The Ape Man

From Wikipedia, the free encyclopedia
Jump to: navigation, search
The Ape Man
The-Ape-Man-Poster.jpg
Directed by William Beaudine
Produced by Jack Dietz
Sam Katzman
Written by Karl Brown
Barney A. Sarecky
Starring Bela Lugosi
Louise Currie
Music by Edward J. Kay
Cinematography Mack Stengler
Edited by Carl Pierson
Distributed by Monogram Pictures Corporation
Release dates
  • March 5, 1943 (1943-03-05)
Running time 69 mins
Country United States
Language English

The Ape Man is a 1943 horror Science fiction film starring Bela Lugosi and directed by William Beaudine. The film follows the tale of a part human part ape.

A sequel, in name only, called Return of the Ape Man, followed in 1944, one year later after this film and starred Bela Lugosi, John Carradine and George Zucco.

Plot[edit]

Dr. James Brewster (Bela Lugosi) and his colleague Dr. Randall (Henry Hall) are involved in a series of scientific experiments which have caused him to transform into an ape-man. In an attempt to obtain a cure Brewster believes that it will be necessary to inject himself with recently drawn human spinal fluid. When Randall refuses to help him by providing the fluid, Brewster and his captive gorilla must attempt to find an appropriate donor.

Cast[edit]

Actor Role
Bela Lugosi Dr. James Brewster
Louise Currie Billie Mason
Wallace Ford Jeff Carter
Henry Hall Dr. George Randall
Minerva Urecal Agatha Brewster
Emil Van Horn The Ape
J. Farrell MacDonald Police Capt.
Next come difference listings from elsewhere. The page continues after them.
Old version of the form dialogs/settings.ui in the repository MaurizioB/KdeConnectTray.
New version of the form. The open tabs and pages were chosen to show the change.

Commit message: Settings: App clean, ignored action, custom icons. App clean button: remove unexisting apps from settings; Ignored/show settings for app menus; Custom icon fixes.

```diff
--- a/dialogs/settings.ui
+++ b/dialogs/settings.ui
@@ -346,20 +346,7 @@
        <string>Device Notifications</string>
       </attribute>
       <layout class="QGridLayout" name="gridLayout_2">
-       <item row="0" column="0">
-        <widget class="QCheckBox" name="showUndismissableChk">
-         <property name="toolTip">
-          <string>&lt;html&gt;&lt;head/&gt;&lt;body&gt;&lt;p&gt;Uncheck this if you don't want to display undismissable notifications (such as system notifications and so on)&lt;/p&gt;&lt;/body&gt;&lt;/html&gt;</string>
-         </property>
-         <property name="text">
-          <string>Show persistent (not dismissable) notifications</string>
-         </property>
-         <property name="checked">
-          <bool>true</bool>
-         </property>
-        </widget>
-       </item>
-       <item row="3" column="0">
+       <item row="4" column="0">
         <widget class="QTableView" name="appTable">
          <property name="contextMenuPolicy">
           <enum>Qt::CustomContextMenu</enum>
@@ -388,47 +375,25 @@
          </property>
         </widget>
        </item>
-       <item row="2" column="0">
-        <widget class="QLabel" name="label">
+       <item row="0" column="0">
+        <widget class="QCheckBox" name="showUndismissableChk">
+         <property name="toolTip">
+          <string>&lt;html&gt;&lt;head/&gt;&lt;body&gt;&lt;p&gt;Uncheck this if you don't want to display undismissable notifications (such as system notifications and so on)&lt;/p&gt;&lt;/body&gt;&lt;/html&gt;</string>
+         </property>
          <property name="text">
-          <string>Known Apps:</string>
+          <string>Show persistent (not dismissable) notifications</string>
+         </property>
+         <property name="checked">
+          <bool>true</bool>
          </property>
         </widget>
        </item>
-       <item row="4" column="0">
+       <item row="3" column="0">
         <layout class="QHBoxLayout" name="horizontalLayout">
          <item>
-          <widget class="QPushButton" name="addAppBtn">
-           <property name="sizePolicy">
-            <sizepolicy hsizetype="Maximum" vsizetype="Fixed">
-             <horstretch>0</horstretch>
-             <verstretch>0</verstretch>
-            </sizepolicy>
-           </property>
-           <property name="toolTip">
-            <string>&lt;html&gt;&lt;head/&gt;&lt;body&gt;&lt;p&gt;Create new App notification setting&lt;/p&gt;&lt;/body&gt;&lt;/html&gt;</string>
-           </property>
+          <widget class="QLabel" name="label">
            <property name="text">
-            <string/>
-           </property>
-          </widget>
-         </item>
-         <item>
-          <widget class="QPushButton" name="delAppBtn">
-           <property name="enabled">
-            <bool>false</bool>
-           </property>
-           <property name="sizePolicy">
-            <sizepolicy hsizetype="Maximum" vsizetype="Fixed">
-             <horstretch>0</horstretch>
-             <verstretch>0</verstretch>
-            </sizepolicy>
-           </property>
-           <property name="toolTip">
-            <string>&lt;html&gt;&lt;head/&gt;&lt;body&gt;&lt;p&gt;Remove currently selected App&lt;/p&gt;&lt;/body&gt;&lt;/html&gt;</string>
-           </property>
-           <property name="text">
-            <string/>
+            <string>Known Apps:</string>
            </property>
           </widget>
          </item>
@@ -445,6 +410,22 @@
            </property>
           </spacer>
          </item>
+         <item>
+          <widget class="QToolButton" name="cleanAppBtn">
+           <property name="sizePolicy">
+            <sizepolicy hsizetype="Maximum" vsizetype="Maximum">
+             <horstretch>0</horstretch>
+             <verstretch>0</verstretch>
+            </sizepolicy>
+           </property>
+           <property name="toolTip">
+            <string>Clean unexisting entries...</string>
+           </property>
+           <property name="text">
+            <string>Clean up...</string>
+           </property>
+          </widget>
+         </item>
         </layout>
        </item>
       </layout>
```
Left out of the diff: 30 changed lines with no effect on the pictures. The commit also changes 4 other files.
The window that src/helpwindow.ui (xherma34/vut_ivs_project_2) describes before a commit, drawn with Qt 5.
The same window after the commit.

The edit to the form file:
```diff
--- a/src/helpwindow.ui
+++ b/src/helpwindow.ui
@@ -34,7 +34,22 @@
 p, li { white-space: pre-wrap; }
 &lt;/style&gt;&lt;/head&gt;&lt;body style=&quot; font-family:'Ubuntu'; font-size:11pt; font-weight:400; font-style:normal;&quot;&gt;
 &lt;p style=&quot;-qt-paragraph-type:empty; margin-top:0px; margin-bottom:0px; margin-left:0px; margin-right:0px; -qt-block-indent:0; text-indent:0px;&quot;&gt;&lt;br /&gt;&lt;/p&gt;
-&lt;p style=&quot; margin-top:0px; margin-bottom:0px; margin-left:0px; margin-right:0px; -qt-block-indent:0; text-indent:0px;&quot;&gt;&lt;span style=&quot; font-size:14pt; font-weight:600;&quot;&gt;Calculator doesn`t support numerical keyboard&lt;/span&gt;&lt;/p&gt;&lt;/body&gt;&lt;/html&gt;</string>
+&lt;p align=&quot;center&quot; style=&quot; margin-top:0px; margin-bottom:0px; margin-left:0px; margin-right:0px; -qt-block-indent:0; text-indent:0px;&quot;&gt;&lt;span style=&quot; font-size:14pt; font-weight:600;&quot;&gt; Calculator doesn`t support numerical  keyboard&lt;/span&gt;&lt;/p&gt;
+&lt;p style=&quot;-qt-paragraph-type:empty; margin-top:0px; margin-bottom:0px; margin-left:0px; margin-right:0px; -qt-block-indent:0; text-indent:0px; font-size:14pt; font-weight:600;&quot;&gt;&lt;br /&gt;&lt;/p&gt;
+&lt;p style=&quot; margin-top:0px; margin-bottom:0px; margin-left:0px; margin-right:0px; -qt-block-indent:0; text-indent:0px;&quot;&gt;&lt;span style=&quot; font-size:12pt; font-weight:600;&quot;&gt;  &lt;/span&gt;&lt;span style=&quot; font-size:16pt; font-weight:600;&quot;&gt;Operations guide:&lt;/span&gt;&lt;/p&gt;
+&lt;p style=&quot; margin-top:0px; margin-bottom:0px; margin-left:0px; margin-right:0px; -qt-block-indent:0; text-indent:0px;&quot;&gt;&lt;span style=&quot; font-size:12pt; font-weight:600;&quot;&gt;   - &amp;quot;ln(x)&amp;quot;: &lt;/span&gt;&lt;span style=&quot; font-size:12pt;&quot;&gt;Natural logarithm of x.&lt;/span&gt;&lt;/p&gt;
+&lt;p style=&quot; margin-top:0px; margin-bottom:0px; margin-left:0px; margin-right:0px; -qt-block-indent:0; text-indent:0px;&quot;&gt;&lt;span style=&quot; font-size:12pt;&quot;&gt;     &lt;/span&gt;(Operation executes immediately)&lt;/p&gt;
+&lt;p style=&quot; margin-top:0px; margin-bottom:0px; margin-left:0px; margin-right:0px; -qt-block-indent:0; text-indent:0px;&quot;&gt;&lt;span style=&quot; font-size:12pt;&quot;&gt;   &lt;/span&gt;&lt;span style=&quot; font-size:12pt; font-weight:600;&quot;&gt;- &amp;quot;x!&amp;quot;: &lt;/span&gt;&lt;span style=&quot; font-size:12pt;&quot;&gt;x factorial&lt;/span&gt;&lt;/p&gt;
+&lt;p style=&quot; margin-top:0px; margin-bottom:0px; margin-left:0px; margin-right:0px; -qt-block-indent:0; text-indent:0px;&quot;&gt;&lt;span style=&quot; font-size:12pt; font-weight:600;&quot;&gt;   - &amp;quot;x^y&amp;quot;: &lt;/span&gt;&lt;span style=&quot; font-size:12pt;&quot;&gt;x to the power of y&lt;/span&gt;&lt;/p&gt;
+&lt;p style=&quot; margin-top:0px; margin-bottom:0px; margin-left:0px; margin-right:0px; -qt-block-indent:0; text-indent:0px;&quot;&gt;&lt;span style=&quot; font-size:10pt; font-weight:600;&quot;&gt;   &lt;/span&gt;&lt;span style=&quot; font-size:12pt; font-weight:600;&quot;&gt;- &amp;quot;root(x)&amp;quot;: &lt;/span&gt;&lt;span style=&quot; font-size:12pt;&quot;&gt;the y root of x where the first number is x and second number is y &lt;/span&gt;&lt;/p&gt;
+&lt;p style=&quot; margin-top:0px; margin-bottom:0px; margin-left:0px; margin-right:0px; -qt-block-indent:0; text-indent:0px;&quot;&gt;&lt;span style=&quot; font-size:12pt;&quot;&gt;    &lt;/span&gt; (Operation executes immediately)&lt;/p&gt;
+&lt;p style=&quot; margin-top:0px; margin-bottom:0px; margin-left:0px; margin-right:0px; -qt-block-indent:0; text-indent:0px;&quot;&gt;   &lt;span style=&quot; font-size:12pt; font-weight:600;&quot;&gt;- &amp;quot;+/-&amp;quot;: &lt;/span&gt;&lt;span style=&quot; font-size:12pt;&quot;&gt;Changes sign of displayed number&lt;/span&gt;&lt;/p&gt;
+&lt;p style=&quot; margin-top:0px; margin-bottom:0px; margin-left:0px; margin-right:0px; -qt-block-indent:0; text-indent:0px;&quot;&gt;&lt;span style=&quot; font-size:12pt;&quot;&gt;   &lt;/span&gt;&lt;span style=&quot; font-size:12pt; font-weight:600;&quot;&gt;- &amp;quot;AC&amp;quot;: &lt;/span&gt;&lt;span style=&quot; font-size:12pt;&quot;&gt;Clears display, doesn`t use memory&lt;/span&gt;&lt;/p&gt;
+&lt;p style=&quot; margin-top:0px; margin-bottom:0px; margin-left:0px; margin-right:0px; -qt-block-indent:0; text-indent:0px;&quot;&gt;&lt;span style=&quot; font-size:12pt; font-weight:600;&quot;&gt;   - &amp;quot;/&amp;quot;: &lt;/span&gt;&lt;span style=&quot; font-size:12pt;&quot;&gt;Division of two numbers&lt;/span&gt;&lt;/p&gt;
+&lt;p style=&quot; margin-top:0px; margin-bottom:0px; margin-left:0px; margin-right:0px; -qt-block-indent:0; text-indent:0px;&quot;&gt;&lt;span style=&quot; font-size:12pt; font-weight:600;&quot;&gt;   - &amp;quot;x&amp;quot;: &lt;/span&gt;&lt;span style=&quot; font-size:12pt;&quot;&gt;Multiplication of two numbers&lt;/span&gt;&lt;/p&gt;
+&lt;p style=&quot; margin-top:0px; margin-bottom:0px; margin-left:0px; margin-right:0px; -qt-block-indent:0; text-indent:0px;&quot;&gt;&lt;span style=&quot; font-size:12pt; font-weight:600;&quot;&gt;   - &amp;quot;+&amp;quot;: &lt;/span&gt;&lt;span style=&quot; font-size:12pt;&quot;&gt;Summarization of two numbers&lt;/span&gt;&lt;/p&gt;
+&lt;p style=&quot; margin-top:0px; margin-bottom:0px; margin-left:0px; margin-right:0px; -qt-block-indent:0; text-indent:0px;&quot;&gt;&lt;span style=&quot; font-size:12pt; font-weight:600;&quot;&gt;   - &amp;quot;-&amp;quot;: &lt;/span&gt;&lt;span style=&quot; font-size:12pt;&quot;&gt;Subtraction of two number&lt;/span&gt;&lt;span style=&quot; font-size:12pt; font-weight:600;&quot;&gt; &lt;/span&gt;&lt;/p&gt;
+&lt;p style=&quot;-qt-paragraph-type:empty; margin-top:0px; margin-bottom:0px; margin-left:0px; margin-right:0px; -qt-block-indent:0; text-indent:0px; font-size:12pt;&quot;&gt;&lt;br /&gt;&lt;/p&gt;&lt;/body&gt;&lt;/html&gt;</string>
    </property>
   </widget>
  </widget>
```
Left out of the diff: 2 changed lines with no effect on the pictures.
O'Brien
Wheeler Oakman Det. Brady
Ralph Littlefield The Strange Little Man*
Jack Mulhall Reporter
Charles Jordan Det. O'Toole
Charlie Hall Barney (the Photographer
George Kirby Detective #1
Ray Miller Reporter
Ernest Morrison Copyboy
William Ruhlas Martin Editor
  • NB - Ralph Littlefield's character is often misleadingly called "Zippo". In fact the character has no name in the movie, but is rather a comically dressed, odd-acting little man who appears at various times during the story, his purpose unclear. At the very end of the film, he claims to be its scenarist. This is intended as a humorous surprise revelation. Why the name "Zippo" was invented and used in the film's publicity, much less later copied without comment in literary and internet filmographies, is unknown.

References[edit]

  • Wingrove, David. Science Fiction Film Source Book (Longman Group Limited, 1985)
  • Halliwell, Leslie. Halliwell's Film & Video Guide 2002 (HarperCollinsEntertainment, 2002), edited by John Walker

External links[edit]